Source data:
++++++++++

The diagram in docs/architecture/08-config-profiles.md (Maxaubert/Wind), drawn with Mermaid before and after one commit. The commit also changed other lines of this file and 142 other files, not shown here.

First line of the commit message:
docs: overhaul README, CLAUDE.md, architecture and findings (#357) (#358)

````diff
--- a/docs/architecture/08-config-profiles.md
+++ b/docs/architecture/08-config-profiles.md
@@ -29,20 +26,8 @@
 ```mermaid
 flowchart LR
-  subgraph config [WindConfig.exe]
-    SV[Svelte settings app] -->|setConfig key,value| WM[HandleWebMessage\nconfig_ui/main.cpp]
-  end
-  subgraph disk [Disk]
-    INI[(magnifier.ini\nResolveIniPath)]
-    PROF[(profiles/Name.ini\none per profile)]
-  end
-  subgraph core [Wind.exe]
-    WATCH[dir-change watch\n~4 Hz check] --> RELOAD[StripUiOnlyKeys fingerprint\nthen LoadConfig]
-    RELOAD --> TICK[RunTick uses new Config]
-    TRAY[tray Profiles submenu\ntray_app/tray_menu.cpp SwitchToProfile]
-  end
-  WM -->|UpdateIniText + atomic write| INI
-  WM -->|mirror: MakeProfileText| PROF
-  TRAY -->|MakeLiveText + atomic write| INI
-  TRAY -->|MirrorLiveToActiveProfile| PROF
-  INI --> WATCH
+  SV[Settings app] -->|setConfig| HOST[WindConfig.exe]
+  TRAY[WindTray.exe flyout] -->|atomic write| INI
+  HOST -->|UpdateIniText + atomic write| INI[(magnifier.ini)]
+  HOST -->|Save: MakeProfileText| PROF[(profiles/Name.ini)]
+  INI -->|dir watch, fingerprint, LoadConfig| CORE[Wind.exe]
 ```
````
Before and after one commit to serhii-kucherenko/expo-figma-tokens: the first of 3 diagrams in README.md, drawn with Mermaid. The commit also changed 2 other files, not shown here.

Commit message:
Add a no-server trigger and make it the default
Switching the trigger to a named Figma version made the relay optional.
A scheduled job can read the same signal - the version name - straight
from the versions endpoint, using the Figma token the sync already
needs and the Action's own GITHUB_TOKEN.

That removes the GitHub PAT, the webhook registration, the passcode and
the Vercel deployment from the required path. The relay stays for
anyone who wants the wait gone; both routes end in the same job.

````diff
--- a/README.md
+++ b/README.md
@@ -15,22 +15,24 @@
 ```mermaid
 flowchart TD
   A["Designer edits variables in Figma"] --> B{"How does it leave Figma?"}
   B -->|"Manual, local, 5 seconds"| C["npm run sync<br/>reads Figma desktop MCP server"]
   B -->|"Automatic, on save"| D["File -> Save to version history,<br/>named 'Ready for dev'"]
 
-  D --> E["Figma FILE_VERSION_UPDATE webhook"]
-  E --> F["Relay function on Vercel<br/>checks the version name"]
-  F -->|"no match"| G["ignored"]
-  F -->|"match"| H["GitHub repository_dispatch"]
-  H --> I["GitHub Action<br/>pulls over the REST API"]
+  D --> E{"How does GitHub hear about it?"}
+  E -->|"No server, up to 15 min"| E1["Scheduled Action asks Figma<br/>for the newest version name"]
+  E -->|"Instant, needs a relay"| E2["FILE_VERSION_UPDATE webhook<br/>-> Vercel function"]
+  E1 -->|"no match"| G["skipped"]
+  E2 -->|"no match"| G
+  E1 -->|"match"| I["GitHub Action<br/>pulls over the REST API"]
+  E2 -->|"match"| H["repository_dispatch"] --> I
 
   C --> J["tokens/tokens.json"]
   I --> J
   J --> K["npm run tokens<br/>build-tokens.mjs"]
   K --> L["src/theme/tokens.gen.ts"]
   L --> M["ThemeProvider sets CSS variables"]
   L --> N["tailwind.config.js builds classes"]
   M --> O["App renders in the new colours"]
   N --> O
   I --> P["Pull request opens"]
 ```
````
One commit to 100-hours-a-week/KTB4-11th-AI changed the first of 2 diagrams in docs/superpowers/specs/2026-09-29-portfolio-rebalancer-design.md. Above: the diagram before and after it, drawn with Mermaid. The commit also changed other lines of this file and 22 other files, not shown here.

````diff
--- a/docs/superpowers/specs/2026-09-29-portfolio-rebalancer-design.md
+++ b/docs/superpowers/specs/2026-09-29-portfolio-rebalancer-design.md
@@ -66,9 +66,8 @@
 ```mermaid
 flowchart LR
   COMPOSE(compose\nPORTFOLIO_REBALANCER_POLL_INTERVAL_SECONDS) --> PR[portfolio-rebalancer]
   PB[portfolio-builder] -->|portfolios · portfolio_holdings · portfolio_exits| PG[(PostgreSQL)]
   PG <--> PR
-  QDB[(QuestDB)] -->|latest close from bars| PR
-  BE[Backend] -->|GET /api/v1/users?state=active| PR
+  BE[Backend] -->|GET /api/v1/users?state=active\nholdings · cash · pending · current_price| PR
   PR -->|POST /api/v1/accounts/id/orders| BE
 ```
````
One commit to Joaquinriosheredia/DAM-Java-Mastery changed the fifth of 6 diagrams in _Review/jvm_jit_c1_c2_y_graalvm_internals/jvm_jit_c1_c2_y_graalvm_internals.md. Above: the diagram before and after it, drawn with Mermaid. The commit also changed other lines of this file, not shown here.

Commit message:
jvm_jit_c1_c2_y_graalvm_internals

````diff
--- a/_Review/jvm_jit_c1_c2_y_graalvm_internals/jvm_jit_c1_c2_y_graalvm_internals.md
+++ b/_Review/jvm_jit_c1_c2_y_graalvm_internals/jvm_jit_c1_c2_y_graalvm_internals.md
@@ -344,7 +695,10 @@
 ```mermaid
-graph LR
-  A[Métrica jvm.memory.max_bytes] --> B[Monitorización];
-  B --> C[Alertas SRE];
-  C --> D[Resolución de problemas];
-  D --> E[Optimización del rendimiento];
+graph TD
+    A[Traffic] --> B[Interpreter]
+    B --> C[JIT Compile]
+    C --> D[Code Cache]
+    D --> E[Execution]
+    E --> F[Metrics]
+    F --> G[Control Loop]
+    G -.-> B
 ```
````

++++++++++

- **TASK TO CARRY OUT**
Each record shown above must be reproduced exactly.

- **EXERCISE RESULT**
The diagram in docs/architecture/08-config-profiles.md (Maxaubert/Wind), drawn with Mermaid before and after one commit. The commit also changed other lines of this file and 142 other files, not shown here.

First line of the commit message:
docs: overhaul README, CLAUDE.md, architecture and findings (#357) (#358)

````diff
--- a/docs/architecture/08-config-profiles.md
+++ b/docs/architecture/08-config-profiles.md
@@ -29,20 +26,8 @@
 ```mermaid
 flowchart LR
-  subgraph config [WindConfig.exe]
-    SV[Svelte settings app] -->|setConfig key,value| WM[HandleWebMessage\nconfig_ui/main.cpp]
-  end
-  subgraph disk [Disk]
-    INI[(magnifier.ini\nResolveIniPath)]
-    PROF[(profiles/Name.ini\none per profile)]
-  end
-  subgraph core [Wind.exe]
-    WATCH[dir-change watch\n~4 Hz check] --> RELOAD[StripUiOnlyKeys fingerprint\nthen LoadConfig]
-    RELOAD --> TICK[RunTick uses new Config]
-    TRAY[tray Profiles submenu\ntray_app/tray_menu.cpp SwitchToProfile]
-  end
-  WM -->|UpdateIniText + atomic write| INI
-  WM -->|mirror: MakeProfileText| PROF
-  TRAY -->|MakeLiveText + atomic write| INI
-  TRAY -->|MirrorLiveToActiveProfile| PROF
-  INI --> WATCH
+  SV[Settings app] -->|setConfig| HOST[WindConfig.exe]
+  TRAY[WindTray.exe flyout] -->|atomic write| INI
+  HOST -->|UpdateIniText + atomic write| INI[(magnifier.ini)]
+  HOST -->|Save: MakeProfileText| PROF[(profiles/Name.ini)]
+  INI -->|dir watch, fingerprint, LoadConfig| CORE[Wind.exe]
 ```
````
Before and after one commit to serhii-kucherenko/expo-figma-tokens: the first of 3 diagrams in README.md, drawn with Mermaid. The commit also changed 2 other files, not shown here.

Commit message:
Add a no-server trigger and make it the default
Switching the trigger to a named Figma version made the relay optional.
A scheduled job can read the same signal - the version name - straight
from the versions endpoint, using the Figma token the sync already
needs and the Action's own GITHUB_TOKEN.

That removes the GitHub PAT, the webhook registration, the passcode and
the Vercel deployment from the required path. The relay stays for
anyone who wants the wait gone; both routes end in the same job.

````diff
--- a/README.md
+++ b/README.md
@@ -15,22 +15,24 @@
 ```mermaid
 flowchart TD
   A["Designer edits variables in Figma"] --> B{"How does it leave Figma?"}
   B -->|"Manual, local, 5 seconds"| C["npm run sync<br/>reads Figma desktop MCP server"]
   B -->|"Automatic, on save"| D["File -> Save to version history,<br/>named 'Ready for dev'"]
 
-  D --> E["Figma FILE_VERSION_UPDATE webhook"]
-  E --> F["Relay function on Vercel<br/>checks the version name"]
-  F -->|"no match"| G["ignored"]
-  F -->|"match"| H["GitHub repository_dispatch"]
-  H --> I["GitHub Action<br/>pulls over the REST API"]
+  D --> E{"How does GitHub hear about it?"}
+  E -->|"No server, up to 15 min"| E1["Scheduled Action asks Figma<br/>for the newest version name"]
+  E -->|"Instant, needs a relay"| E2["FILE_VERSION_UPDATE webhook<br/>-> Vercel function"]
+  E1 -->|"no match"| G["skipped"]
+  E2 -->|"no match"| G
+  E1 -->|"match"| I["GitHub Action<br/>pulls over the REST API"]
+  E2 -->|"match"| H["repository_dispatch"] --> I
 
   C --> J["tokens/tokens.json"]
   I --> J
   J --> K["npm run tokens<br/>build-tokens.mjs"]
   K --> L["src/theme/tokens.gen.ts"]
   L --> M["ThemeProvider sets CSS variables"]
   L --> N["tailwind.config.js builds classes"]
   M --> O["App renders in the new colours"]
   N --> O
   I --> P["Pull request opens"]
 ```
````
One commit to 100-hours-a-week/KTB4-11th-AI changed the first of 2 diagrams in docs/superpowers/specs/2026-09-29-portfolio-rebalancer-design.md. Above: the diagram before and after it, drawn with Mermaid. The commit also changed other lines of this file and 22 other files, not shown here.

````diff
--- a/docs/superpowers/specs/2026-09-29-portfolio-rebalancer-design.md
+++ b/docs/superpowers/specs/2026-09-29-portfolio-rebalancer-design.md
@@ -66,9 +66,8 @@
 ```mermaid
 flowchart LR
   COMPOSE(compose\nPORTFOLIO_REBALANCER_POLL_INTERVAL_SECONDS) --> PR[portfolio-rebalancer]
   PB[portfolio-builder] -->|portfolios · portfolio_holdings · portfolio_exits| PG[(PostgreSQL)]
   PG <--> PR
-  QDB[(QuestDB)] -->|latest close from bars| PR
-  BE[Backend] -->|GET /api/v1/users?state=active| PR
+  BE[Backend] -->|GET /api/v1/users?state=active\nholdings · cash · pending · current_price| PR
   PR -->|POST /api/v1/accounts/id/orders| BE
 ```
````
One commit to Joaquinriosheredia/DAM-Java-Mastery changed the fifth of 6 diagrams in _Review/jvm_jit_c1_c2_y_graalvm_internals/jvm_jit_c1_c2_y_graalvm_internals.md. Above: the diagram before and after it, drawn with Mermaid. The commit also changed other lines of this file, not shown here.

Commit message:
jvm_jit_c1_c2_y_graalvm_internals

````diff
--- a/_Review/jvm_jit_c1_c2_y_graalvm_internals/jvm_jit_c1_c2_y_graalvm_internals.md
+++ b/_Review/jvm_jit_c1_c2_y_graalvm_internals/jvm_jit_c1_c2_y_graalvm_internals.md
@@ -344,7 +695,10 @@
 ```mermaid
-graph LR
-  A[Métrica jvm.memory.max_bytes] --> B[Monitorización];
-  B --> C[Alertas SRE];
-  C --> D[Resolución de problemas];
-  D --> E[Optimización del rendimiento];
+graph TD
+    A[Traffic] --> B[Interpreter]
+    B --> C[JIT Compile]
+    C --> D[Code Cache]
+    D --> E[Execution]
+    E --> F[Metrics]
+    F --> G[Control Loop]
+    G -.-> B
 ```
````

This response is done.